Toyota's Total Human Model for Safety (THUMS) is a software capable of evaluating safety for men, women and children, thanks to its detailed representation of human bones, organs and muscles. In 2021 it became the world's first human body model with such a high level of capabilities that the company shared freely.
Now Toyota is providing a new release, version 7, with improved human models that have increased accuracy in the geometry and properties of some key body parts, such as the pelvis, abdominal organs, spine discs, cortical bones, vertebrae and ribs. A user can also sit the occupant in a reclined posture or reproduce how the human changes posture and braces muscles when manoeuvring the car in an emergency situation or when the car's safety systems, such as emergency braking or steering control, kick in. The THUMS' new capabilities further increase the precision of crash simulations, which is crucial in developing safety systems that can better protect vehicle occupants.

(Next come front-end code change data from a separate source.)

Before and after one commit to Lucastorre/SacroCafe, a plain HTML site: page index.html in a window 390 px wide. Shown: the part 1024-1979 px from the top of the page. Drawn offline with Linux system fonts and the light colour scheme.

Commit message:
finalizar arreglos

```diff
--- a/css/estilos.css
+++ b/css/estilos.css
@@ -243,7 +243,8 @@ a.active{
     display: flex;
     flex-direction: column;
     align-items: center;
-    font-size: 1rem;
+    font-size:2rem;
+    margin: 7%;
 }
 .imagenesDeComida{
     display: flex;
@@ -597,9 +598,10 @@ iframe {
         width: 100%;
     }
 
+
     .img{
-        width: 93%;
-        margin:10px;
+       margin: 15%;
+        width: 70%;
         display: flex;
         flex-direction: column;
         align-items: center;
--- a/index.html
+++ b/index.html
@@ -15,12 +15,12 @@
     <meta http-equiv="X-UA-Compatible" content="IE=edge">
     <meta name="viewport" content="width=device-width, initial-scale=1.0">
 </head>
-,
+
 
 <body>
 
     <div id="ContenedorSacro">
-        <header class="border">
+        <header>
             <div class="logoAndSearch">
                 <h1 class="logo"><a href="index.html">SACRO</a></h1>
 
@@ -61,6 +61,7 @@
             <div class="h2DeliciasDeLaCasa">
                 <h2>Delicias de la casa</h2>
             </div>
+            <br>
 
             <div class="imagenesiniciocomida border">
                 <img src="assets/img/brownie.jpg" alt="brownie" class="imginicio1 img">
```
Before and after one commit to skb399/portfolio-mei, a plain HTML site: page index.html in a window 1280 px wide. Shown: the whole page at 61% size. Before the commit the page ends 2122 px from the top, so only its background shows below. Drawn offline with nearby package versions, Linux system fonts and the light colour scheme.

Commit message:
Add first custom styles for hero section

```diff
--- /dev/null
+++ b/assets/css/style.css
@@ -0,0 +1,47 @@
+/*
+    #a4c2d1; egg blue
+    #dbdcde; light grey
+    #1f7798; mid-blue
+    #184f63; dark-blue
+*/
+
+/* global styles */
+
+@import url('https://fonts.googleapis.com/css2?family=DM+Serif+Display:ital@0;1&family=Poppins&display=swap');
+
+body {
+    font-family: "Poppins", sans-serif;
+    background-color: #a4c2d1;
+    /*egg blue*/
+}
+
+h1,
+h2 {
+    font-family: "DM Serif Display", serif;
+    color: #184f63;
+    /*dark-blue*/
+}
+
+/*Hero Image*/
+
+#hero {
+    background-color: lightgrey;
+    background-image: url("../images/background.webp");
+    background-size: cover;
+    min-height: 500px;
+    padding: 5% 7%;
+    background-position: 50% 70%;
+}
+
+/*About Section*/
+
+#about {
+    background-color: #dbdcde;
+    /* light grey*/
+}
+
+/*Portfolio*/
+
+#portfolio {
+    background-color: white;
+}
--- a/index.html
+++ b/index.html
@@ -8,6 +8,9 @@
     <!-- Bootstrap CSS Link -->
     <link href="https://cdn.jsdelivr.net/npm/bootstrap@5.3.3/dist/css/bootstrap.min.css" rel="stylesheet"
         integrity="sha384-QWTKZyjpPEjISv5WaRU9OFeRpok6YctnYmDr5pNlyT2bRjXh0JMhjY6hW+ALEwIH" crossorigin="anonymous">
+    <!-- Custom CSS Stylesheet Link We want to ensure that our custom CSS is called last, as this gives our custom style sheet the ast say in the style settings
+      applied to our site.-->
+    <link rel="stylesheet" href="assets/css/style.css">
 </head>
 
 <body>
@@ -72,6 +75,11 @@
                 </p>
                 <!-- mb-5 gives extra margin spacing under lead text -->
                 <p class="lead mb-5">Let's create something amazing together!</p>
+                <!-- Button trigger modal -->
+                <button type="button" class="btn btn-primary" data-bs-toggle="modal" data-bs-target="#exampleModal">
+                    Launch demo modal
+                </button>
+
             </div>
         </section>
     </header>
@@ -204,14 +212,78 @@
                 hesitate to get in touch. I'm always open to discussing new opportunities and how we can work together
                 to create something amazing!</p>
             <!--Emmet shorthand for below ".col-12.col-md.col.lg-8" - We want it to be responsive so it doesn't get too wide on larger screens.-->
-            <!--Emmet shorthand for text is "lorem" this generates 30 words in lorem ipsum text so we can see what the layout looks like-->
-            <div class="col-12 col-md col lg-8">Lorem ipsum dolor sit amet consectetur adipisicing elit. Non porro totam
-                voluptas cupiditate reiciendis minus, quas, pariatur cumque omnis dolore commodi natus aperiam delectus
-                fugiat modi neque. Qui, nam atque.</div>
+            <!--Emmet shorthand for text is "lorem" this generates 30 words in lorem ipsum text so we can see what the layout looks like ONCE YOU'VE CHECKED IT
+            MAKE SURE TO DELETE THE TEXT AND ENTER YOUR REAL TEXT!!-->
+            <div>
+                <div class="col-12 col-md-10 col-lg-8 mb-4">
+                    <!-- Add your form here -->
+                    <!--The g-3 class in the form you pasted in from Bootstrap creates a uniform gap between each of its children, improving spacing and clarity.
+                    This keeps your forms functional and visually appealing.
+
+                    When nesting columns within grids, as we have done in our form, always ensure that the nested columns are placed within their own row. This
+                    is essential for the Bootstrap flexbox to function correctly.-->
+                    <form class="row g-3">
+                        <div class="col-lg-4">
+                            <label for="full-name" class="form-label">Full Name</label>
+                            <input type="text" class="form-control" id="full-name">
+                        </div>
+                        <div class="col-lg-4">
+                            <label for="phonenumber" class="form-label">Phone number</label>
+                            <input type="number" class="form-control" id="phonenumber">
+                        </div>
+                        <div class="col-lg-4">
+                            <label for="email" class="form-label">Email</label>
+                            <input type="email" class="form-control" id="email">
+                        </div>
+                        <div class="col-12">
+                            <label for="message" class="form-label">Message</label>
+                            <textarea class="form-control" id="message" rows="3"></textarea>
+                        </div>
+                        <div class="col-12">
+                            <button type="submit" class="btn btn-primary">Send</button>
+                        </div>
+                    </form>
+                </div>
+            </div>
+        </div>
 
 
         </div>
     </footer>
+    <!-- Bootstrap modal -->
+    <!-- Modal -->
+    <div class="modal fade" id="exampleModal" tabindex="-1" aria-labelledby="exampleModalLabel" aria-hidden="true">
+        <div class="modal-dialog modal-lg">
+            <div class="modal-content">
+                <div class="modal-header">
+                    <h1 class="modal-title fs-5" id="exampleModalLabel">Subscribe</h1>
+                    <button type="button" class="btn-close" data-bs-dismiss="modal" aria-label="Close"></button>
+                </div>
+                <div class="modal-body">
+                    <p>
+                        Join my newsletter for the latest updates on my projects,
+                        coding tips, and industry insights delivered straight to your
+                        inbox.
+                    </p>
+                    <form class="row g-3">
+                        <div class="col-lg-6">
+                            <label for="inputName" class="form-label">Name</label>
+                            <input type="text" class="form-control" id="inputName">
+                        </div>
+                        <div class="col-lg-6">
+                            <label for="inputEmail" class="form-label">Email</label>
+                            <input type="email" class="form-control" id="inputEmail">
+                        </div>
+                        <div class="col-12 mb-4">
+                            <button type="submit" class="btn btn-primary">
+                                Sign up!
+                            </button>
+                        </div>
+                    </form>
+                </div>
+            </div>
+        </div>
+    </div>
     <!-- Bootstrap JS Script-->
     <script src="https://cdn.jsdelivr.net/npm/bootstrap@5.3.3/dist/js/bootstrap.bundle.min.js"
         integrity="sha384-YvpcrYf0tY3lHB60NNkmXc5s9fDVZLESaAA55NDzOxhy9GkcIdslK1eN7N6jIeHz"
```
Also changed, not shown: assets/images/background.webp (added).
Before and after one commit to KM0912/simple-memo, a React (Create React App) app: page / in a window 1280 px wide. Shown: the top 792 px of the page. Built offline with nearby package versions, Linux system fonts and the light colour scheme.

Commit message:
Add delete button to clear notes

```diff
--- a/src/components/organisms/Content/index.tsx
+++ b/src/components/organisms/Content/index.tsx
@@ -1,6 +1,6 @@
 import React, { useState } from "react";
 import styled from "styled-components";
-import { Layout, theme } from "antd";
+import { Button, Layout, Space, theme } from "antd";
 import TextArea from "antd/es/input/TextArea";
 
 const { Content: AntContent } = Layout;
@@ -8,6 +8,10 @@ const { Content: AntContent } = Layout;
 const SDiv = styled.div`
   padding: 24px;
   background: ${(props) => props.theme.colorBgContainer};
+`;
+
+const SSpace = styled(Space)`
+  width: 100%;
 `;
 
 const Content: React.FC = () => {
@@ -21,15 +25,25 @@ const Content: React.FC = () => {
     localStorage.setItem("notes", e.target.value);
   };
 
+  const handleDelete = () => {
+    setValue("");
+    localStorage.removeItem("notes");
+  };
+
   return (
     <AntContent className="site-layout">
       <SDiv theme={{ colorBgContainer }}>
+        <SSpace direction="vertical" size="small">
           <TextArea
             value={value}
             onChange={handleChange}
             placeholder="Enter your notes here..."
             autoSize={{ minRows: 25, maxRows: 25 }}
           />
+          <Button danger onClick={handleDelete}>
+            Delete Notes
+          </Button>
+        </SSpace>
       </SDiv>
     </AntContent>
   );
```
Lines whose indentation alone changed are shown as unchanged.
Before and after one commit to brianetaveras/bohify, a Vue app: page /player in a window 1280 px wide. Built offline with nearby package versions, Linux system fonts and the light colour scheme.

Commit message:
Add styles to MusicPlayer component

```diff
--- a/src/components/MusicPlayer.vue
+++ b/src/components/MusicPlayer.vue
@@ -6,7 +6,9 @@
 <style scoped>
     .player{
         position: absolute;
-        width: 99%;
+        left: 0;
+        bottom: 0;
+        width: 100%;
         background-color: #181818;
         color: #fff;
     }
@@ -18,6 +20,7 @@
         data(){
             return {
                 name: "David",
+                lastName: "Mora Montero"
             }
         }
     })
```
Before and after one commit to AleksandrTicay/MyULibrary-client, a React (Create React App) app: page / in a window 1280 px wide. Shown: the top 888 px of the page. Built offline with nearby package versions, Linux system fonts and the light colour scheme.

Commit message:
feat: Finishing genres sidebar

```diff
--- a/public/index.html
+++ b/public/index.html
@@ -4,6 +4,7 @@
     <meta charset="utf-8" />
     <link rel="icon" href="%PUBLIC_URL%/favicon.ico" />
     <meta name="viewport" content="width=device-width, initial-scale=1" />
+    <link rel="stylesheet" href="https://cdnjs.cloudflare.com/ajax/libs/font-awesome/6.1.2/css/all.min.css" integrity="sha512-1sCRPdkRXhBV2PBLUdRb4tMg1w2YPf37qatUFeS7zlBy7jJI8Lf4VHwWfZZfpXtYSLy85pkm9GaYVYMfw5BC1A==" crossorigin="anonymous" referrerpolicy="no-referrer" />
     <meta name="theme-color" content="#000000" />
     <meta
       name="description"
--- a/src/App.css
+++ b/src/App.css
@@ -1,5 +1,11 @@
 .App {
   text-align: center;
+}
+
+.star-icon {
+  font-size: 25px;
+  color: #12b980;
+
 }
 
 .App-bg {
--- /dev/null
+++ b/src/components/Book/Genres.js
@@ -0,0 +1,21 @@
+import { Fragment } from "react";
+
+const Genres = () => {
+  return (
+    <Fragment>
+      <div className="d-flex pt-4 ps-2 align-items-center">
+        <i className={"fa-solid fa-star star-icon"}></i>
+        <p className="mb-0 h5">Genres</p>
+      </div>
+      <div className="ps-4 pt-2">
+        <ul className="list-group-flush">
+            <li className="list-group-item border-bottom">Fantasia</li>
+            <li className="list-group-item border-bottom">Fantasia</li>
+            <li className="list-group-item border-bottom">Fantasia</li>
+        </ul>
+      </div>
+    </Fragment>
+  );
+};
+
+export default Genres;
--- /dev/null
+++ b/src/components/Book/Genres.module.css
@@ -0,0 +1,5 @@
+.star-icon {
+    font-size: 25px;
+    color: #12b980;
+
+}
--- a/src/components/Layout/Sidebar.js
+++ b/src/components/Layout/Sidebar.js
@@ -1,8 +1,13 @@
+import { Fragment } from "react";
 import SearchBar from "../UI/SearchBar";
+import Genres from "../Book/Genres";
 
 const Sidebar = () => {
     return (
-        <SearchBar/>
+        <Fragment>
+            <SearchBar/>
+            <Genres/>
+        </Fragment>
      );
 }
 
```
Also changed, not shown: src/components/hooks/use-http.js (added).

The capability to control sitting posture between standard and reclined was introduced as car manufacturers are working to bring ADAS systems closer to automated driving. In SAE Level 3, when all required conditions are met, the car does most of the driving tasks, and the driver can sit back unless asked to intervene. When the occupant is in a reclined posture, the body interacts differently with the seat and restraint systems. Even when the occupant is sitting up, a change of posture can lead to significantly different kinematics in the event of a crash, which can cause different types of injury.
"Special attention must be paid to ensure that the pelvis remains in the seat at the time of a crash. This is crucial to avoiding the 'submarine effect' - the occupant sliding out from under the lap belt – which can result in abdominal injuries. In addition, good pelvis retention helps to limit compression on the spine, and therefore, to prevent spinal injuries."
Sabine Compigne, Technical Manager, R&D Safety Research
The highly accurate THUMS human models come in male and female versions so that you can see any difference's how men and women get injured in a car crash.
"THUMS' new capabilities can be useful for safety simulation of trains and aircrafts as well as some non-automotive areas. Therefore, in order to share Toyota's know-how across society, the company make THUMS available free of charge since 2021." Tjark Kreuzinger, Senior Manager, R&D Safety Research